_PROBLEM TO SOLVE_: Please state how many lines in the records contain the string "metagegevenImvertor", with no words besides the number.

_RECORDED INFORMATION_:

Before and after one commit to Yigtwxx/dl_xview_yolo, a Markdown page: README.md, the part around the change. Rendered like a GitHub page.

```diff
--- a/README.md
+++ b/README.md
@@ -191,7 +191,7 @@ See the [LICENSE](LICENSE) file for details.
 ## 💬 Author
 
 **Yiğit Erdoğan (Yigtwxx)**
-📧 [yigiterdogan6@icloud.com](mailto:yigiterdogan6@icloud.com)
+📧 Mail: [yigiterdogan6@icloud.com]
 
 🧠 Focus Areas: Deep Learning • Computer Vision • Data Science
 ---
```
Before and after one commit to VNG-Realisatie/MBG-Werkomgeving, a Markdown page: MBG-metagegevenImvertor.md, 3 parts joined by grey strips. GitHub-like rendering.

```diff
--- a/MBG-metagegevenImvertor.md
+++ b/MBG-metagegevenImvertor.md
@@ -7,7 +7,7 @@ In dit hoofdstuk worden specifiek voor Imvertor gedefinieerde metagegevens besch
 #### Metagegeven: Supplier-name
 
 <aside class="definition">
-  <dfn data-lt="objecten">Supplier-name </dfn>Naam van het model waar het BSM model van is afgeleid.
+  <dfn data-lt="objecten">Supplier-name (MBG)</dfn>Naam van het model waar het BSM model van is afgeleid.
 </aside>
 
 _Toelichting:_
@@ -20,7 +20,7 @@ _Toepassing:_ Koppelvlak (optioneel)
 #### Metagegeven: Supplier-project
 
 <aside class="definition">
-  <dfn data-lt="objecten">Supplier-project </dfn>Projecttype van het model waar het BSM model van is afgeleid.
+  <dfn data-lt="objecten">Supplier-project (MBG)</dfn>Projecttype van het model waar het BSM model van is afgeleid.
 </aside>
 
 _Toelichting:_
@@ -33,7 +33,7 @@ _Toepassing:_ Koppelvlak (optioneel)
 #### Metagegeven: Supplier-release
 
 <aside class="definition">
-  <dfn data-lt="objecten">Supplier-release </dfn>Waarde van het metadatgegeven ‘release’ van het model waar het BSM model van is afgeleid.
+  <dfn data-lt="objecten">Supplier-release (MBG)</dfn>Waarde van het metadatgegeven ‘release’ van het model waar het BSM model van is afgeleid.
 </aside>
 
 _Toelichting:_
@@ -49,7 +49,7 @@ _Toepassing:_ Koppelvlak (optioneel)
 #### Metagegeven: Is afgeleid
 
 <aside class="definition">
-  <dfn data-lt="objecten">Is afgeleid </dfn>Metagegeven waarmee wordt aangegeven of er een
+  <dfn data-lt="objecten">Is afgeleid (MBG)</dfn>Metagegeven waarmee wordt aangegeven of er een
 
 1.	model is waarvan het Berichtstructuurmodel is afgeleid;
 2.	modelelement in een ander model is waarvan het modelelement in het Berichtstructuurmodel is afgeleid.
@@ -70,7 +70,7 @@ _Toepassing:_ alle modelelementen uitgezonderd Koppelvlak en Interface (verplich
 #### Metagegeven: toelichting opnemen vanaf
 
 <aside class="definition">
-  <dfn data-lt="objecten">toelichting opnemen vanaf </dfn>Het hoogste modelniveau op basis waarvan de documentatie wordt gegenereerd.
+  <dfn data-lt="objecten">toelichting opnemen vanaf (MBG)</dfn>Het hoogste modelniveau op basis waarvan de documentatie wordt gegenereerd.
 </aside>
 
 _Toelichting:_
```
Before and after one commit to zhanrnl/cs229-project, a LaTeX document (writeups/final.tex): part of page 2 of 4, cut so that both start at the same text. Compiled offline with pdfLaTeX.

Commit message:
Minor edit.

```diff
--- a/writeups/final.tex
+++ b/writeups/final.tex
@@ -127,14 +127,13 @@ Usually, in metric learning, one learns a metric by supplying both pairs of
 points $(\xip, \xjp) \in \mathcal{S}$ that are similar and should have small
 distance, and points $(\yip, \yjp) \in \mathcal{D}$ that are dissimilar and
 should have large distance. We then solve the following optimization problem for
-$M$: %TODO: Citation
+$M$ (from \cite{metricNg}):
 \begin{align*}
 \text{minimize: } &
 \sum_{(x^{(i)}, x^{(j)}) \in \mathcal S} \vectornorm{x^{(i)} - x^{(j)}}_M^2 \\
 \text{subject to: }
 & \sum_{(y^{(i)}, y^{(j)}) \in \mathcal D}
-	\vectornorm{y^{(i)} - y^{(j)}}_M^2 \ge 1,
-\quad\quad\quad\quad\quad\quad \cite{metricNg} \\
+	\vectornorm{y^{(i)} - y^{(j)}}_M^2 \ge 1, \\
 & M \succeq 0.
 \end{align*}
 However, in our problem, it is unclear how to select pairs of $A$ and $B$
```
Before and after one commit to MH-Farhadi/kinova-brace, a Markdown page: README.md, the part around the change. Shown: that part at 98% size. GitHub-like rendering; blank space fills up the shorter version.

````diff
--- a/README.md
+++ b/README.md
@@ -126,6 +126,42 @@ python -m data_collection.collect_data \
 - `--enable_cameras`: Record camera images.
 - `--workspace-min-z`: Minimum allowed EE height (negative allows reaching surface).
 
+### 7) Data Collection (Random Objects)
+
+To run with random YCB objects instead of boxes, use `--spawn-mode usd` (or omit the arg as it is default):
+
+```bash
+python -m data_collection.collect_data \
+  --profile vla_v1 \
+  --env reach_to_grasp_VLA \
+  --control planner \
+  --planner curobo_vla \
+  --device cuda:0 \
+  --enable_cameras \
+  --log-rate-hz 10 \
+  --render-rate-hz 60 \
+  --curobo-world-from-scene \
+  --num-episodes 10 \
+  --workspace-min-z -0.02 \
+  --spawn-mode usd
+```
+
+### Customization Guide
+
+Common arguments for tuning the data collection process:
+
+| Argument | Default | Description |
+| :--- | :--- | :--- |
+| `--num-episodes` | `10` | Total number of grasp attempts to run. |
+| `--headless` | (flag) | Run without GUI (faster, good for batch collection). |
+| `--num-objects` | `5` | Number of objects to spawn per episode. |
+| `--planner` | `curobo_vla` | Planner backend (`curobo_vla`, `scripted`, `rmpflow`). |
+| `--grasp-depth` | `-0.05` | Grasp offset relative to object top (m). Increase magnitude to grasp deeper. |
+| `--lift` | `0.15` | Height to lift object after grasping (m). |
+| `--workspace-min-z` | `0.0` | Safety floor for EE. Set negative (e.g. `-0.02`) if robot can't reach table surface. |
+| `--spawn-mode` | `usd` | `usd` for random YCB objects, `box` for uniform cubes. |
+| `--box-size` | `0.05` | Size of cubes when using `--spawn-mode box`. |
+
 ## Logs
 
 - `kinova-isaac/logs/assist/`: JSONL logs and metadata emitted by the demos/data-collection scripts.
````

_THE ANSWER_: 3